For those unfamiliar with the WWOOF program, it stands for World Wide Opportunities on Organic Farms. Several countries have their own network of hosts that teach the ways of sustainable living and organic agriculture. The wwoofer (that’s us!) agrees to work a certain number of hours per week in exchange for food and accommodations. It’s actually how we met on a farm in Hawaii last summer. We plan to be wwoofing for most of 3 months throughout NZ (Dec-Feb), and then fly to Australia to find some temporary jobs. We’ll settle down in Melbourne for about 6 months, then travel a bit more before heading home. It’s hard to stop seeing the beautiful places of this world when new opportunities present themselves.

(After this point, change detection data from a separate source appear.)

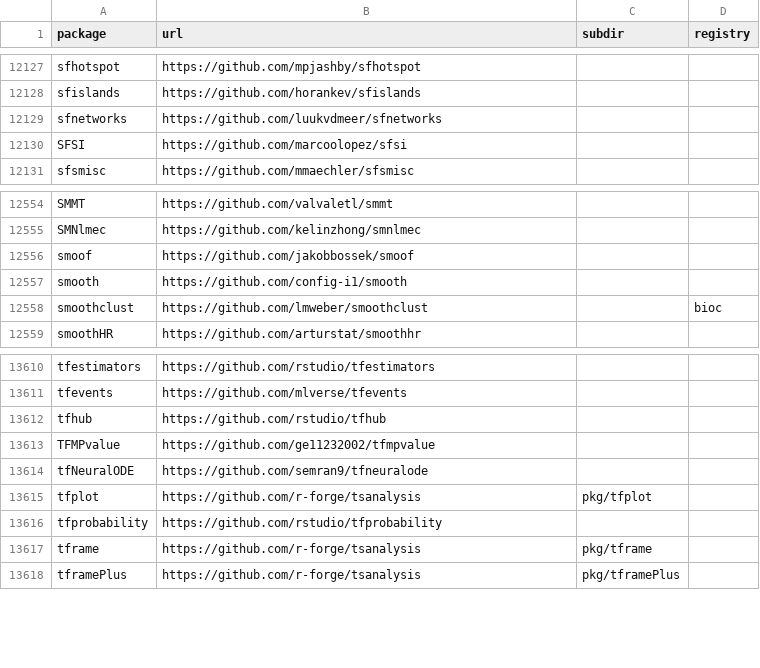
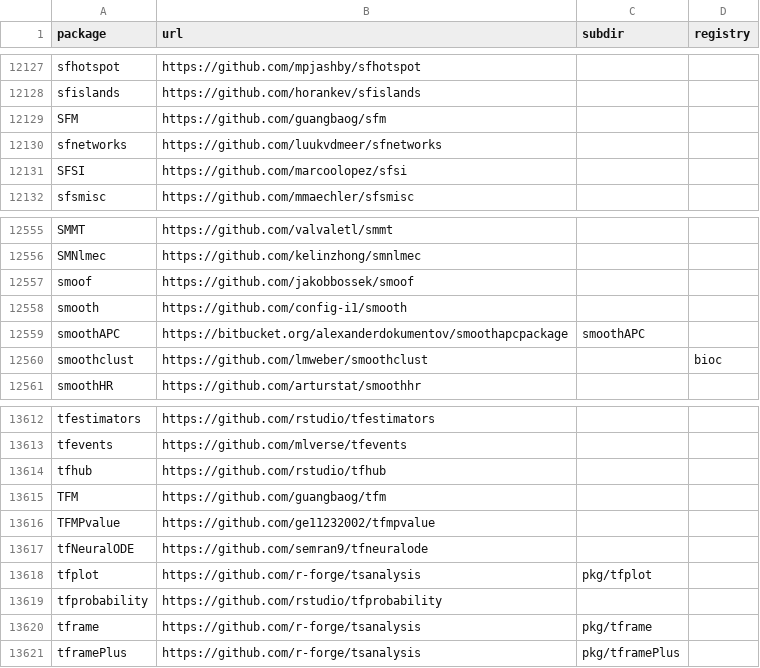
Before and after one commit to r-universe-org/cran-to-git, a CSV file: crantogit.csv, drawn as a sheet; only a part is shown, gaps mark what is left out; the diff names each change by its address in the sheet, - before the commit and + after, or states it on an @@ line.

```diff
--- a/crantogit.csv
+++ b/crantogit.csv
+row 12129: SFM | https://github.com/guangbaog/sfm
+row 12559: smoothAPC | https://bitbucket.org/alexanderdokumentov/smoothapcpackage | smoothAPC
+row 13615: TFM | https://github.com/guangbaog/tfm
```
Also changed, not shown: universes.csv, 5 other files.
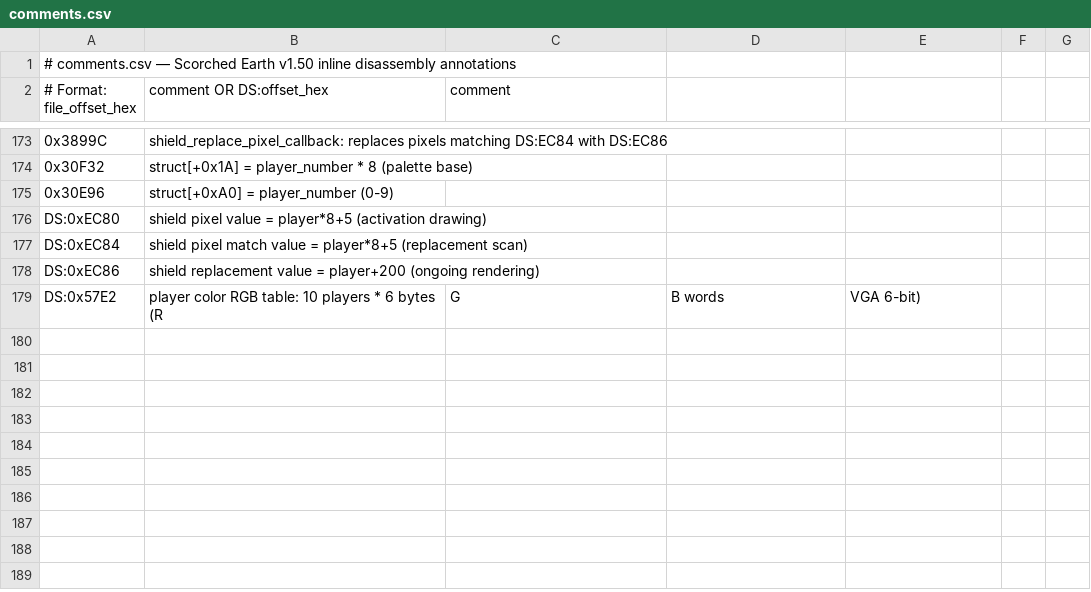
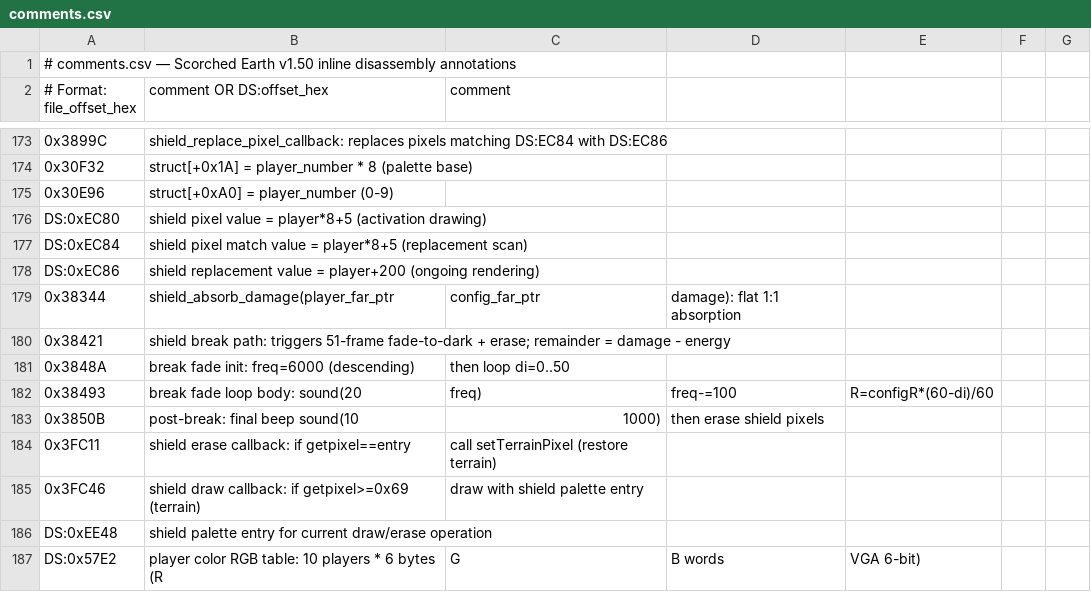
Before and after one commit to vgrichina/scorched-earth, a CSV file: disasm/comments.csv, drawn as a sheet; only a part is shown, gaps mark what is left out; the diff names each change by its address in the sheet, - before the commit and + after, or states it on an @@ line.

Commit message:
RE loop session 34: Trace shield break animation sequence: **RESOLVED — No white flash**. `shield_absorb_damage` at file 0x38344, break path at 0x38421. Break animation: (1) set palette to full config color, (2) 51-frame fade (di=0..50): `R = configR × (60-di)/60` with constant 20-tick delay and descending tone 6000→1100 Hz, (3) final beep sound(10, 1000), (4) erase shield pixels via callback 0x3FC11 (restores terrain), (5) zero energy. NO white flash — EXE smoothly fades from full config color to ~17% brightness. NO accelerating delay (unlike activation which uses delay=2×i). NO ring expansion — all shield pixels change via VGA palette register. Web port fixed: removed spurious frame-0 white flash, replaced expanding ring with in-place palette fade using shield config colors, 51 frames. See "Break animation" in Visual Feedback section.

```diff
--- a/disasm/comments.csv
+++ b/disasm/comments.csv
+row 179: 0x38344 | shield_absorb_damage(player_far_ptr | config_far_ptr | damage): flat 1:1 absorption
+row 180: 0x38421 | shield break path: triggers 51-frame fade-to-dark + erase; remainder = damage - energy
+row 181: 0x3848A | break fade init: freq=6000 (descending) | then loop di=0..50
+row 182: 0x38493 | break fade loop body: sound(20 | freq) | freq-=100 | R=configR*(60-di)/60
+row 183: 0x3850B | post-break: final beep sound(10 | 1000) | then erase shield pixels
+row 184: 0x3FC11 | shield erase callback: if getpixel==entry | call setTerrainPixel (restore terrain)
+row 185: 0x3FC46 | shield draw callback: if getpixel>=0x69 (terrain) | draw with shield palette entry
+row 186: DS:0xEE48 | shield palette entry for current draw/erase operation
```
Also changed, not shown: disasm/labels.csv, 2 other files.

By now, I suppose you’re wondering what “38 below” means… No, that’s not how cold it is here. Although maybe that’s how cold it is for the Sikorski’s back in Edmonton! 😉 Thirty-eight is how many degrees we are below the equator (specifically Melbourne), which means it’s summer here! Wooo!! It hasn’t been as warm as it was in Asia, but it will only be getting better.

We’ve lined up a few farms to work at in New Zealand, but the real adventure will come next week when we rent a car and explore this beautiful country on our own. We’ll do our best to post updates as soon as possible and the pictures are sure to amaze. Stay with us, post comments, and don’t forget about your friends down unda!


Gili Air 008